> [Extracted information]:
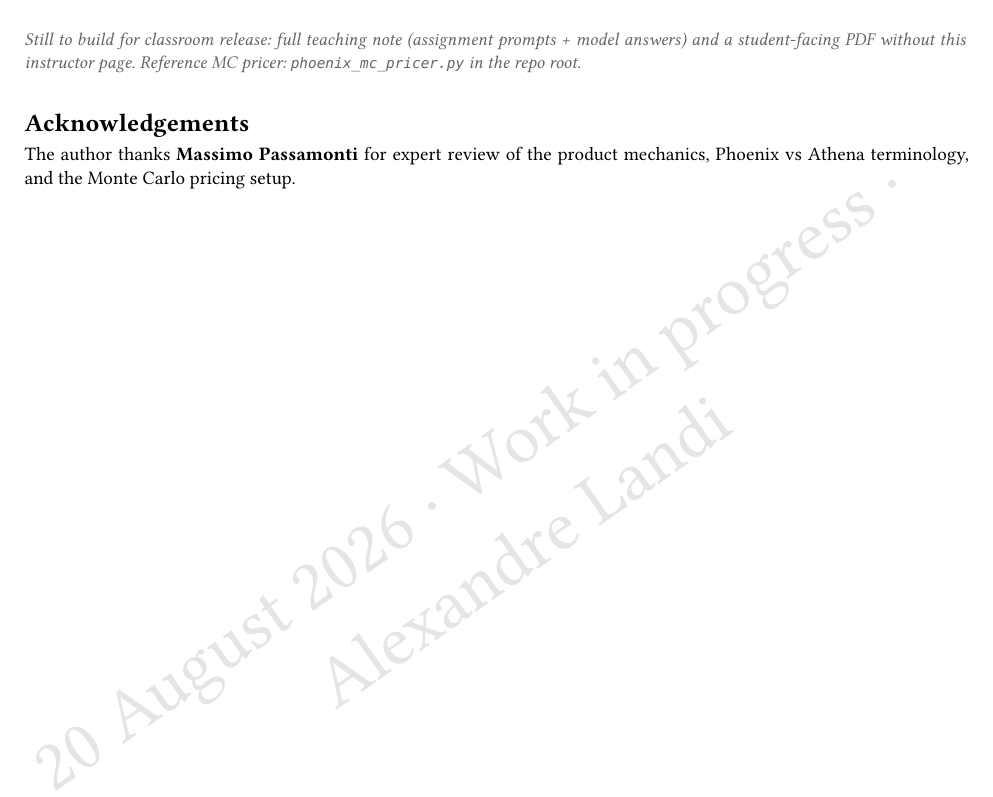
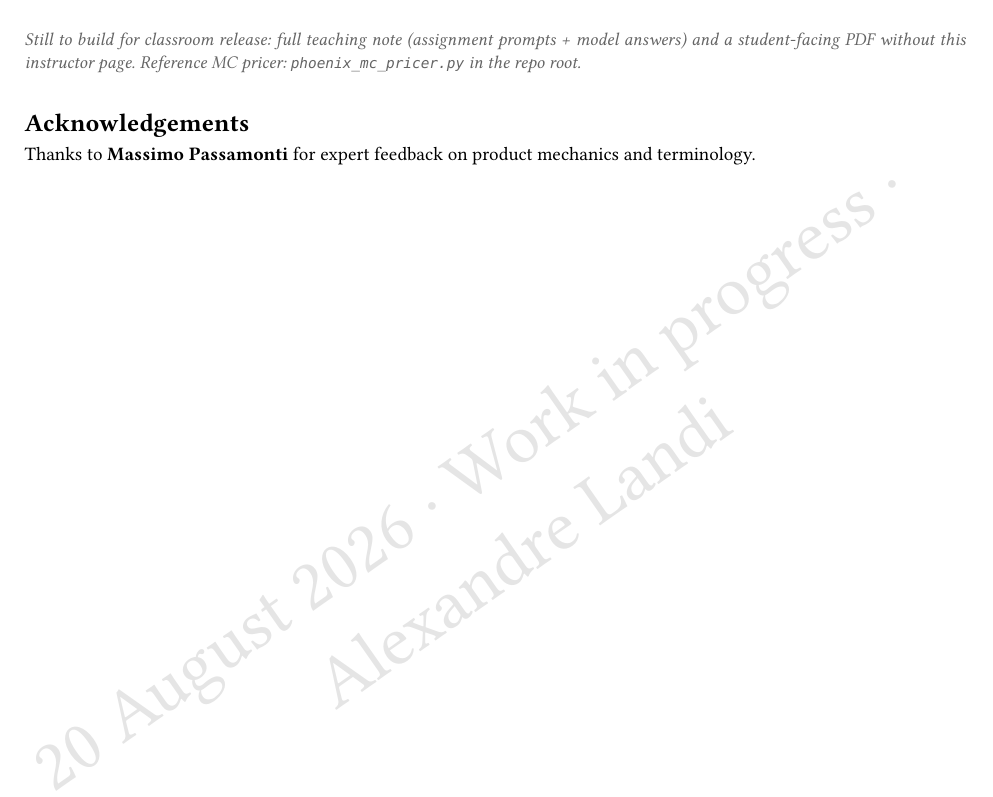
Before and after one commit to QuantLandi/healthcare-athena-case, a Typst document (healthcare_phoenix_case_pack.typ, which reads case/instructor_front.typ): part of page 2 of 27, cut so that both start at the same text. Compiled offline with Typst 0.15.

Commit message:
minor wording fix

```diff
--- a/case/instructor_front.typ
+++ b/case/instructor_front.typ
@@ -75,8 +75,7 @@ pressure, and MiFID II governance.
 == Acknowledgements
 
 #text(size: 9.5pt)[
-  The author thanks *Massimo Passamonti* for expert review of the product mechanics,
-  Phoenix vs Athena terminology, and the Monte Carlo pricing setup.
+  Thanks to *Massimo Passamonti* for expert feedback on product mechanics and terminology.
 ]
 
 #pagebreak()
```
Also changed, not shown: README.md, healthcare_phoenix_case_pack.pdf.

> [What you will do]: Note how many lines in the material hold the word "product", and give that number with nothing added.

> [Finished exercise]: 2